[Web interface edit records]
>>>>

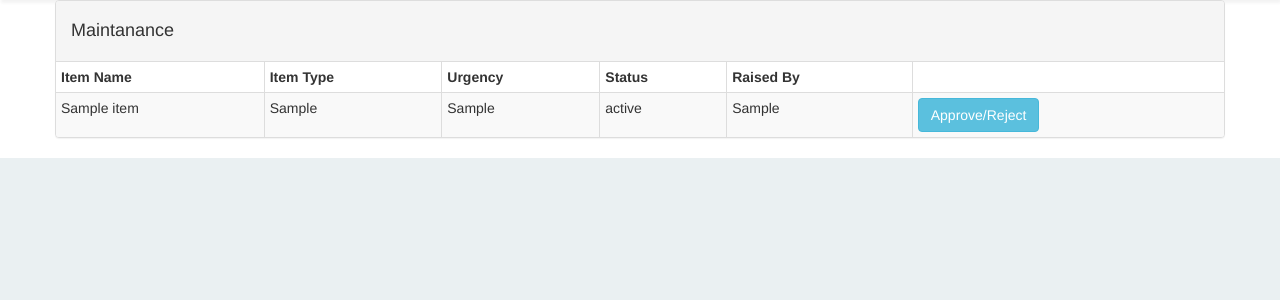
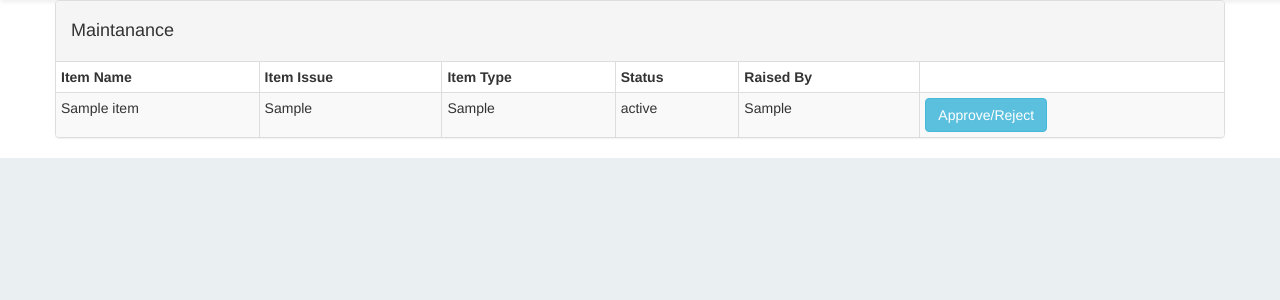
Before and after one commit to angelamutava/bc-16-Maintenance-Tracker, a Flask app: page /admin_mains in a window 1280 px wide. Shown: the part 154-454 px from the top of the page. Run offline with Flask 2, Linux system fonts and the light colour scheme; a user stored in the database is signed in; tables that the repository leaves empty hold one stand-in row (values such as "Sample post"); some libraries are stand-ins or nearby versions.

```diff
--- a/app/templates/admin/maintanance.html
+++ b/app/templates/admin/maintanance.html
@@ -5,8 +5,8 @@
 <nav>
 <a href="{{ url_for('main.admin_mains') }}" class = "btn btn-info">View All Maintanance Requests</a>
 <a href="{{ url_for('main.admin_users') }}" class = "btn btn-info">View All Users</a>
-<a href="#" class = "btn btn-info">Assign Requests</a>
-<a href="#" class = "btn btn-info">Add Users</a>
+<a href="{{ url_for('main.assign')}}" class = "btn btn-info">Assign Requests</a>
+<a href="{{url_for('main.admin_add_user')}}" class = "btn btn-info">Add Users</a>
 </nav>
 {% endblock %}
 
@@ -20,40 +20,33 @@
           </h4>
       </div>
 <table  class="table table-striped table-bordered table-condensed table-hover" width="647">
-
-
-   <thead>
+  <thead>
       <tr>
 
          <th>Item Name</th>
+         <th>Item Issue</th>
          <th>Item Type</th>
-         <th>Urgency</th>
          <th>Status</th>
          <th>Raised By</th>
          <th></th>
 
       </tr>
    </thead>
-
    <tbody>
      {% for maintanances in maintanances%}
       <tr>
-
          <td>{{ maintanances.item_name }}</td>
          <td>{{ maintanances.item_issue }}</td>
-
          <td>{{ maintanances.item_type }}</td>
          <td>{{ maintanances.status }}</td>
          <td>{{ maintanances.raised_by }}</td>
-         <td><a href="#" class = "btn btn-info"> Approve/Reject</a</td>
+         <td><a href="{{url_for('main.approve', id=maintanances.item_id)}}" class = "btn btn-info"> Approve/Reject</a></td>
 
       </tr>
-      {% endfor %}
+    {% endfor %}
  </tbody>
-
 </table>
 </div>
 </div>
 </div>
-
 {% endblock %}
```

<<<<

** Work to complete **
Where a line in the entries holds "Assign", copy that line.

** Solution for this task **
-<a href="#" class = "btn btn-info">Assign Requests</a>
+<a href="{{ url_for('main.assign')}}" class = "btn btn-info">Assign Requests</a>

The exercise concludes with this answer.